The one major feature I feel like is missing is an element of customization. You’ll be able to earn cosmetic alterations and upgrades in the game, but a hallmark of most great mech games is being able to really tweak and modify your weapons, chassis, and other parts. Perhaps those are plans for a future sequel if this does well enough.
And did I mention the environments, buildings, and most structures are all destructible? That helps make battles extra interesting.
Just like any good class-based shooter, winning a match in Archangel: Hellfire is just as much about teamwork as it is individual player skill. Since teams are only 2v2 it means tactics and communication are incredibly important.
Currently there are only two maps and one game mode, so it’s not as varied as I’d like, but as a free update to a previously single player only game it’s substantially better than I’d expected. Compared to the single player Archangel experience it’s almost like a brand new and much better game as a whole.
From here Skydance really has a blank slate in front of them. They appear to be doubling down on the esports angle for the game (watching people pilot mechs in VR is extremely entertaining for viewers) which is a great angle, but hopefully they keep delivering content as well. A third map is planned for after the beta period.
Archangel: Hellfire hits open beta starting today around 10AM PT on Rift and Vive as a free update as long as you own the full Archangel game. When it exits open beta there will be a horde mode for co-op or single player as well, but the beta period is only for team deathmatch matchmaking online.
You can grab Archangel on Oculus Home or Steam to get into the Hellfire beta today. The PSVR version does not have multiplayer support planned at this time due to the lack of touchpads and/or analog sticks on the PS Move controllers.
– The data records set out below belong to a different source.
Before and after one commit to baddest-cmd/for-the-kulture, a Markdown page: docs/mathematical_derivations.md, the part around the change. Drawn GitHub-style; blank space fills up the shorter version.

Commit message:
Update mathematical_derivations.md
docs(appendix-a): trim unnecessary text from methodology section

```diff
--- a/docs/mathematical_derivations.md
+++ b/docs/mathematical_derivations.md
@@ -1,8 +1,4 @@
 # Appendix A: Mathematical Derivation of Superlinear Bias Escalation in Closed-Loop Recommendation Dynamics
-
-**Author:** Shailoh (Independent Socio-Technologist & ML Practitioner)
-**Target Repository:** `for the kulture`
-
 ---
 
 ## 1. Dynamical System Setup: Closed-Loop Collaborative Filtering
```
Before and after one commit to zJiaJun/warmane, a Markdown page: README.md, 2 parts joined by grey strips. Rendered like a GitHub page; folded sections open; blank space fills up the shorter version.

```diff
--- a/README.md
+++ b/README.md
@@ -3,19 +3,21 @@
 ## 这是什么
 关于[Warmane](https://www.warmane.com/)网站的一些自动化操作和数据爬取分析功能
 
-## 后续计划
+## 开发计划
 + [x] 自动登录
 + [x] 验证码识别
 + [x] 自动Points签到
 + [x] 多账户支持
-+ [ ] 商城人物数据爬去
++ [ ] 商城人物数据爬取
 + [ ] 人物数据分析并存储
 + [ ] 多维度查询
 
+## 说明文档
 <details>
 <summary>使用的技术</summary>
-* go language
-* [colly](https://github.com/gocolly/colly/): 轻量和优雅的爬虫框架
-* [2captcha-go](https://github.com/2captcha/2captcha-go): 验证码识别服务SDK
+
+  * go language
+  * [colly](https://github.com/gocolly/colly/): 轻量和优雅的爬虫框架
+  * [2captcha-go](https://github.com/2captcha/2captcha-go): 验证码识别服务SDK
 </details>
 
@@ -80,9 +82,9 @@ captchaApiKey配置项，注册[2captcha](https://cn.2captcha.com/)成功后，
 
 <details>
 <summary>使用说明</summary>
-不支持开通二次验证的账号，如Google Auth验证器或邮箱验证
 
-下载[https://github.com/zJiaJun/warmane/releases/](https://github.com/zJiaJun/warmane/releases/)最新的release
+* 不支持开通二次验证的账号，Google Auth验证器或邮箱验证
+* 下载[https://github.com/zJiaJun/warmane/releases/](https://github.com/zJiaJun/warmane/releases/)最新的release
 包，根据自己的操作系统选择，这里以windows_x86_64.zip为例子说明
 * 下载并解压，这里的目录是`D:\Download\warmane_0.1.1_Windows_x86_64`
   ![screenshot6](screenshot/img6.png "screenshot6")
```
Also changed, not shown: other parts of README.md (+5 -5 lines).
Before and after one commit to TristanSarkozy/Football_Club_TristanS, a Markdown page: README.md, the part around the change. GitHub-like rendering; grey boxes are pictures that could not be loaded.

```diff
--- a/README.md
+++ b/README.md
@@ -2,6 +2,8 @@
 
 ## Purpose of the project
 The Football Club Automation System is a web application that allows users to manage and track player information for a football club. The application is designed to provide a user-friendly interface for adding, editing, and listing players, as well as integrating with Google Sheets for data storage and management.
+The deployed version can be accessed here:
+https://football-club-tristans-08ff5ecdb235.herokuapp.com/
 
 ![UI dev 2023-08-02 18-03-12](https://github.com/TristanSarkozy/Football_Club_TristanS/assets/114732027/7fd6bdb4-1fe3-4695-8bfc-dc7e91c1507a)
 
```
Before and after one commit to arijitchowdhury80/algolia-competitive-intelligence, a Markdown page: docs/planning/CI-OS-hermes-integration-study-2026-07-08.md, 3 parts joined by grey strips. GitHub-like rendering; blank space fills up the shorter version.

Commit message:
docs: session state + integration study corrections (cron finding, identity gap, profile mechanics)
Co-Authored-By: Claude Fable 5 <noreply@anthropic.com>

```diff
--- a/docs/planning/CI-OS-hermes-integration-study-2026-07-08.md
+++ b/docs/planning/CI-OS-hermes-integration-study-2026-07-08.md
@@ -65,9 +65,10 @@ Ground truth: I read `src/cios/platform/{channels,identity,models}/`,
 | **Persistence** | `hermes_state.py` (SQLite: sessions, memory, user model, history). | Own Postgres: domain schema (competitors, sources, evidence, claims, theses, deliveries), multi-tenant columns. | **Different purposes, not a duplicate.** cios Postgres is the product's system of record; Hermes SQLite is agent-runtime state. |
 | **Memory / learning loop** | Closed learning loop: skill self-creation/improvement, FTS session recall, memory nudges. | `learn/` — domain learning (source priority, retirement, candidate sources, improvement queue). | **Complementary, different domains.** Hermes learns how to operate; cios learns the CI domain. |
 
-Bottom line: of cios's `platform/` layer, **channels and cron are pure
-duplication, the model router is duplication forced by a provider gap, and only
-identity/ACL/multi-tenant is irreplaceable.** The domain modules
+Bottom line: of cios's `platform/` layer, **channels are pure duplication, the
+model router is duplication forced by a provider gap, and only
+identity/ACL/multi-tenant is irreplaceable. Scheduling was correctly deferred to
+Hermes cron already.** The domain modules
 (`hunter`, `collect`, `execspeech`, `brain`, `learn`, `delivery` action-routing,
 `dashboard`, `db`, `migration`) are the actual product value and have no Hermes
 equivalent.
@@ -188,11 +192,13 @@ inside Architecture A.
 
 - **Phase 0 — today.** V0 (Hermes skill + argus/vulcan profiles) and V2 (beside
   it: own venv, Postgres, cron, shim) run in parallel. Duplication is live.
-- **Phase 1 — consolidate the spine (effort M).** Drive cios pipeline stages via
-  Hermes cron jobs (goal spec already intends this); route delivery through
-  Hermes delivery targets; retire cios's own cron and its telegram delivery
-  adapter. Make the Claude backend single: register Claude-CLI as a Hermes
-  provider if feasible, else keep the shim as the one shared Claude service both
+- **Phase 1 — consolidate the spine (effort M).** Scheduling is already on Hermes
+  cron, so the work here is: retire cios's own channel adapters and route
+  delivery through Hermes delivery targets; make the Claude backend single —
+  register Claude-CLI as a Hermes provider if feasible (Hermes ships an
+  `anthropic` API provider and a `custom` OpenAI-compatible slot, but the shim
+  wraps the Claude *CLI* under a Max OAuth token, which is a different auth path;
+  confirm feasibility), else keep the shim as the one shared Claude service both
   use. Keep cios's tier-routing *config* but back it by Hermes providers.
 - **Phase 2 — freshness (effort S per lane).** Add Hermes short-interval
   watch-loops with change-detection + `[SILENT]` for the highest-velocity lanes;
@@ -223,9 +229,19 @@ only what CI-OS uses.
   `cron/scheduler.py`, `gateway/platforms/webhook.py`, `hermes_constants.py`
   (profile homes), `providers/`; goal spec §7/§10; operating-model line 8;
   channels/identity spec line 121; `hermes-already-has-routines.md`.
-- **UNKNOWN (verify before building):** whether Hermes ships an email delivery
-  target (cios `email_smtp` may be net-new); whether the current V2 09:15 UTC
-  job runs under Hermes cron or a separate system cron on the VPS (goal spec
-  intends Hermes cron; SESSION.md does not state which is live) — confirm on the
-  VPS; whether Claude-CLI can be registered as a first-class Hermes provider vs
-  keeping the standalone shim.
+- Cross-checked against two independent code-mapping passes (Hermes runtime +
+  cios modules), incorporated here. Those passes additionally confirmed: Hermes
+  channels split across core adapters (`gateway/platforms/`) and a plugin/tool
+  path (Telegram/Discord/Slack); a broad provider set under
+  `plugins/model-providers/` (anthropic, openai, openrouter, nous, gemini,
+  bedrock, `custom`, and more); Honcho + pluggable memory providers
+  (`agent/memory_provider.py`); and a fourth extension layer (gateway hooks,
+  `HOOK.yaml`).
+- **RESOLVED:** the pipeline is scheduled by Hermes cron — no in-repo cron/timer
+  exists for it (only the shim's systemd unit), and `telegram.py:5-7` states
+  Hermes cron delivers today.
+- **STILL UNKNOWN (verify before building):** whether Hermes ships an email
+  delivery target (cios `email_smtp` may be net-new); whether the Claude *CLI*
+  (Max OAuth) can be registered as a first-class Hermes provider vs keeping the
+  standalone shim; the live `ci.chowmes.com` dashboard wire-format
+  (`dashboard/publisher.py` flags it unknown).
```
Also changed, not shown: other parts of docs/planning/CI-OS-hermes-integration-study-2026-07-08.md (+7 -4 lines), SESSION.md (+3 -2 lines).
Let us know what you think of Archangel: Hellfire down in the comments below!